Paul Sarzoza is the owner of a cleaning business in Phoenix that services a semiconductor manufacturing company. He has to bring on nearly 200 employees in the next year to meet demand following the tech expansion attributed to the president's CHIPS and Science Act.
Representing veterans and their families
Kristin Christensen and her daughter, Avarie Kollmar, are caregivers to Christensen's husband, a disabled Navy veteran who was medically retired due to combat-related injuries. Christensen, a 2021 Elizabeth Dole Foundation fellow, and her daughter advocate for military family caregivers.
The fight against hate and antisemitism
Ruth Cohen, a special guest of second gentleman Doug Emhoff, is a survivor of the Holocaust. She and her family were forced from their home by the Nazis, and she later found herself in the infamous Auschwitz-Birkenau concentration camp. She was liberated from the camp in 1945 and immigrated to the U.S. three years later, and she now volunteers at the United States Holocaust Memorial Museum in Washington, D.C.
Representing the Biden-Harris administration's education agenda
Maurice "Dion" Dykes is training to become a teacher through a no-cost pathway apprenticeship program in Knoxville, Tenn., after spending 25 years as a graphic designer.
Kate Foley is a 10th-grade student at Rolling Meadows High School in Illinois, where she's specializing in computer-integrated manufacturing.

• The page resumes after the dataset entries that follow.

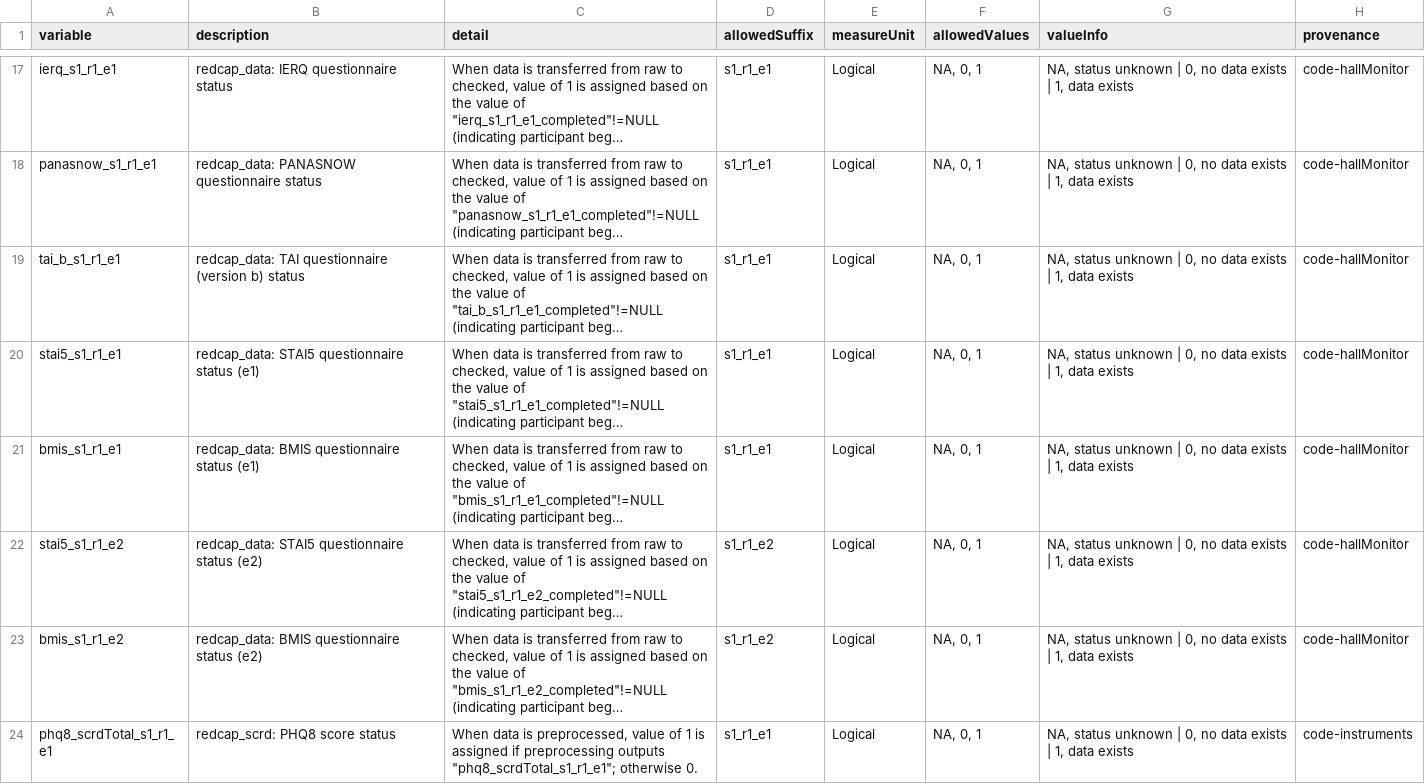
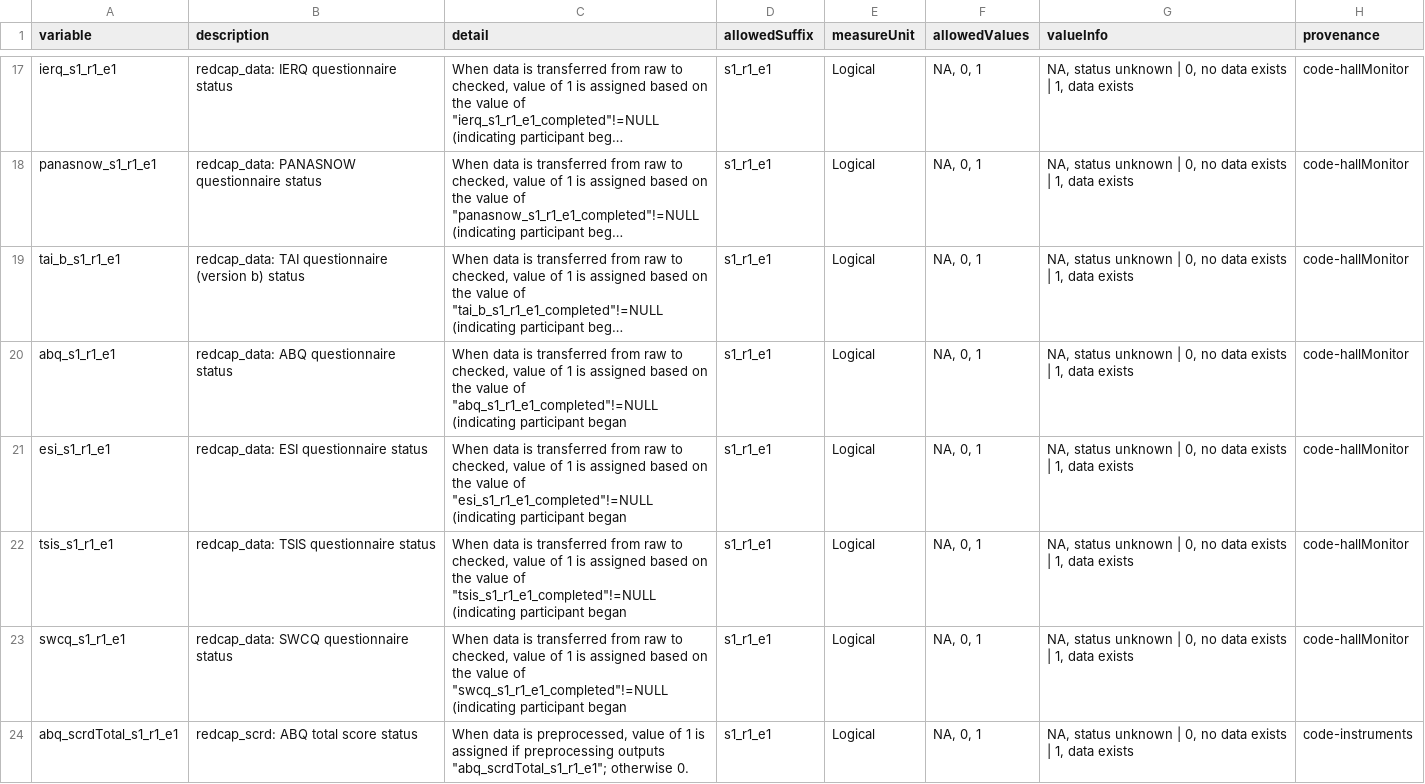
Before and after one commit to NDCLab/oops-faces-dataset, a CSV file: data-monitoring/data-dictionary/central-tracker_datadict.csv, drawn as a sheet; only a part is shown, gaps mark what is left out; the shorter side is filled out with more unchanged rows; long unchanged cells end in …; the diff covers the shown part only; the diff names each change by its address in the sheet, - before the commit and + after, or states it on an @@ line.

Commit message:
update central tracker data dico with new surveys

```diff
--- a/data-monitoring/data-dictionary/central-tracker_datadict.csv
+++ b/data-monitoring/data-dictionary/central-tracker_datadict.csv
+row 20: abq_s1_r1_e1 | redcap_data: ABQ questionnaire status | When data is transferred from raw to checked, value of 1 is assigned based on the value of "abq_s1_r1_e1_completed"!=NULL (indicating participant began | s1_r1_e1 | Logical | NA, 0, 1 | NA, status unknown | 0, no data exists | 1, data exists | code-hallMonitor
+row 21: esi_s1_r1_e1 | redcap_data: ESI questionnaire status | When data is transferred from raw to checked, value of 1 is assigned based on the value of "esi_s1_r1_e1_completed"!=NULL (indicating participant began | s1_r1_e1 | Logical | NA, 0, 1 | NA, status unknown | 0, no data exists | 1, data exists | code-hallMonitor
+row 22: tsis_s1_r1_e1 | redcap_data: TSIS questionnaire status | When data is transferred from raw to checked, value of 1 is assigned based on the value of "tsis_s1_r1_e1_completed"!=NULL (indicating participant began | s1_r1_e1 | Logical | NA, 0, 1 | NA, status unknown | 0, no data exists | 1, data exists | code-hallMonitor
+row 23: swcq_s1_r1_e1 | redcap_data: SWCQ questionnaire status | When data is transferred from raw to checked, value of 1 is assigned based on the value of "swcq_s1_r1_e1_completed"!=NULL (indicating participant began | s1_r1_e1 | Logical | NA, 0, 1 | NA, status unknown | 0, no data exists | 1, data exists | code-hallMonitor
+row 24: abq_scrdTotal_s1_r1_e1 | redcap_scrd: ABQ total score status | When data is preprocessed, value of 1 is assigned if preprocessing outputs "abq_scrdTotal_s1_r1_e1"; otherwise 0. | s1_r1_e1 | Logical | NA, 0, 1 | NA, status unknown | 0, no data exists | 1, data exists | code-instruments
```
Also changed, not shown: 5 added rows elsewhere in this file.
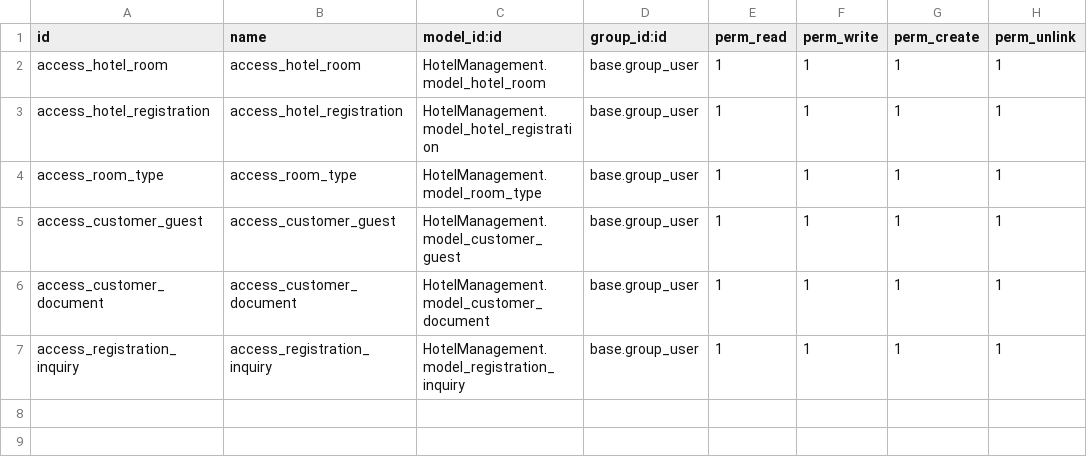
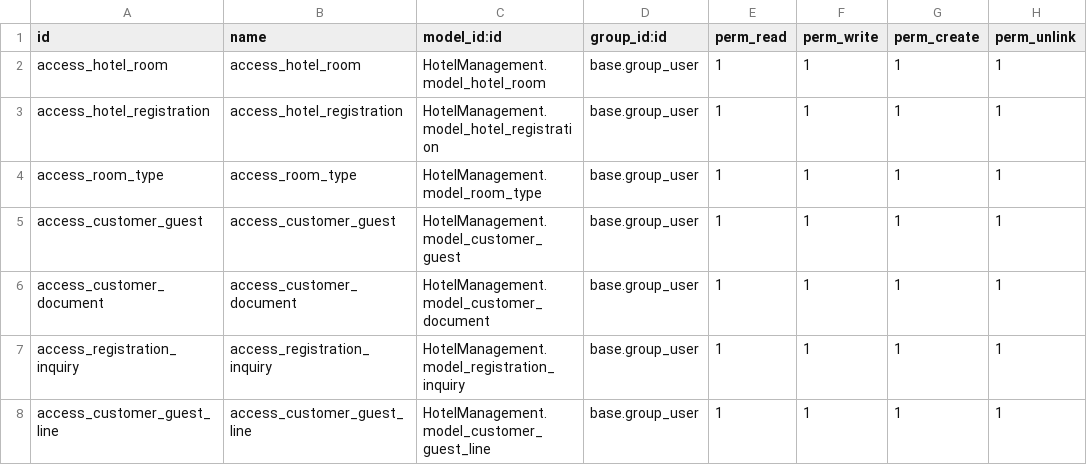
Before and after one commit to rbshah29/brainvire, a CSV file: abcd/HotelManagement/security/ir.model.access.csv (was abcd/HotelManagement1/security/ir.model.access.csv), drawn as a sheet; the diff names each change by its address in the sheet, - before the commit and + after, or states it on an @@ line.

```diff
--- a/abcd/HotelManagement1/security/ir.model.access.csv
+++ b/abcd/HotelManagement/security/ir.model.access.csv
+row 8: access_customer_guest_line | access_customer_guest_line | HotelManagement.model_customer_guest_line | base.group_user | 1 | 1 | 1 | 1
```
Also changed, not shown: 10 other files.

She hopes to become a biomedical engineer someday.
Other social issues: same-sex marriage, abortion and immigration
Gina and Heidi Nortonsmith were plaintiffs in the Goodridge v. Dept. of Public Health case, which led to Massachusetts becoming the first U.S. state to legalize same-sex marriage. They got married in 2004 on the first day same-sex marriage licenses were issued by the state.
Amanda Zurawski was just 18 weeks pregnant when her water broke. She and her husband, Josh, rushed to the hospital, but doctors were unable to help because they worried it could violate Texas abortion laws. She almost died from a life-threatening sepsis infection due to a delay in treatment.
Mitzi Colin Lopez was only 3 years old when her parents brought her to the United States from Mexico. As a DREAMer, she applied for and received Deferred Action for Childhood Arrivals (DACA) in 2015 and is now an advocate for comprehensive immigration reform.